Nathalie Rey (pictured above briefing journalists) is an Amsterdam-based Oceans Policy Analyst who led Greenpeace's delegation in Nagoya for the CBD. She is the proud mother of two daughters, an avid coffee drinker and a surprised fan of Japanese food.
After two weeks of negotiations, this Convention on Biological Diversity (CBD) has concluded and not without some last-minute drama. Unsurprisingly, a lot of the contentious issues were left to the last day. Delegates, media and observers were told that the Friday afternoon plenary discussion was to begin at 3pm. That meant that the 197 nations gathered here would have to agree a new Protocol, decide the future of protected areas on land and at sea and sign off on a new Strategic Plan for the CBD all in less than three hours.
For all of you out there who haven't sat through these talks for the past two weeks, I assure you that this seemed like an impossible feat when they announced it on Thursday.
We sent our teams into the working groups and late-night meetings and early-morning last-minute lobbying were our last-ditch efforts to get our oceans and forests protected. We knew it was an uphill battle and they told us that there were many closed-door meetings going on deep in the recesses of the Nagoya Conference Center that were going to decide the whole thing.
So, we filed into the large meeting room at 3pm, wondering what might happen next. We knew it would be long and we knew it would be not the most fast-paced of Friday afternoons, but we did not know that it would entail three long breaks (one to accommodate a reception thrown by the government of India, the host of the next CBD COP) and go until 2am.
Some last minute fireworks due to some diplomatic breakdowns between the European Union and several Latin American countries made things interesting before the group ratified the new Aichi-Nagoya Protocol on Access and Benefits Sharing, a new Strategic Plan and new protected areas targets at sea and on land.
Having a new Protocol is great news- it means that local communities and indigenous communities will be able to reap the benefits of their natural resources and not have them stolen away through the bio-piracy we are all too familiar with these days. It is disappointing, though, that more of our oceans and land areas were not protected by governments here.
Certainly, Nagoya was not Copenhagen and it is encouraging to know that global environmental deal-making is not dead. We had hoped for more and are still going to work for more because in the end, this is a step forward, although a small one.

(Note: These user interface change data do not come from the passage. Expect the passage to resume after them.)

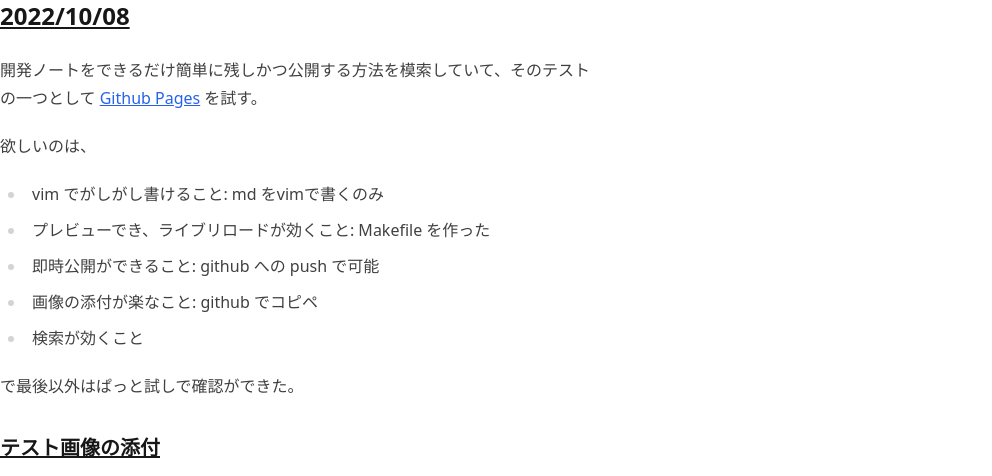
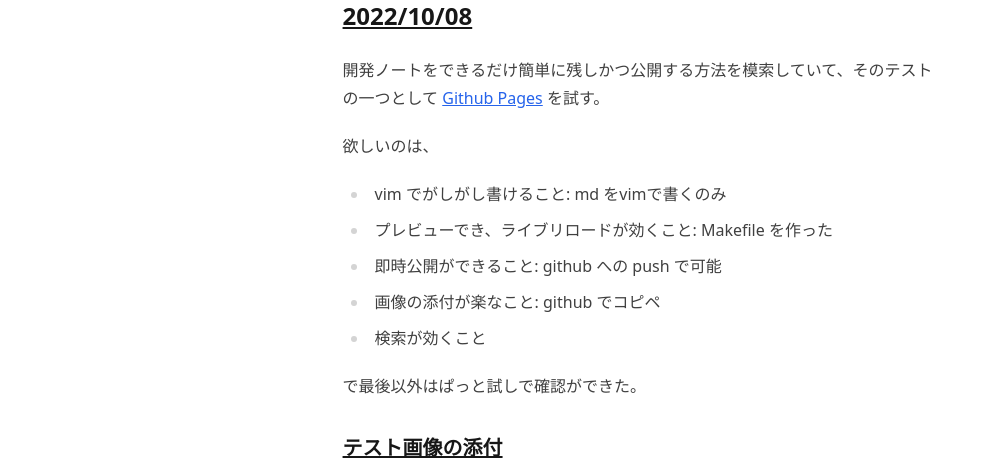
Before and after one commit to pojiro/pojiro.github.io, a Jekyll site: the page built from _posts/2022-10-08-welcome-to-jekyll.md, in a window 1280 px wide. Shown: the top 476 px of the page, without its empty margins (0-992 px from the left). Built offline with Jekyll 4.4.1, drawn with Linux system fonts in a browser that asks for light colours; some web fonts are replaced; Markdown is read by kramdown in place of the engine named in the settings; grey boxes are pictures that could not be loaded.

Commit message:
update: post.html class, add mx-auto

```diff
--- a/_layouts/post.html
+++ b/_layouts/post.html
@@ -1,7 +1,7 @@
 ---
 layout: default
 ---
-<div class="prose prose-neutral prose-headings:underline prose-a:text-blue-600">
+<div class="mx-auto prose prose-neutral prose-headings:underline prose-a:text-blue-600">
   <h2>{{ page.title }}</h1>
   {{ content }}
 </div>
--- a/assets/css/output.css
+++ b/assets/css/output.css
@@ -1223,6 +1223,11 @@ video {
   --tw-prose-invert-td-borders: #404040;
 }
 
+.mx-auto {
+  margin-left: auto;
+  margin-right: auto;
+}
+
 .prose-headings\:underline :is(:where(h1, h2, h3, h4, h5, h6, th):not(:where([class~="not-prose"] *))) {
   -webkit-text-decoration-line: underline;
           text-decoration-line: underline;
```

We'd like to thank you for following along on our adventures here in Japan and keep fighting for a healthy future for our children and theirs. Please join us in demanding more marine reserves and tell your friends to do the same.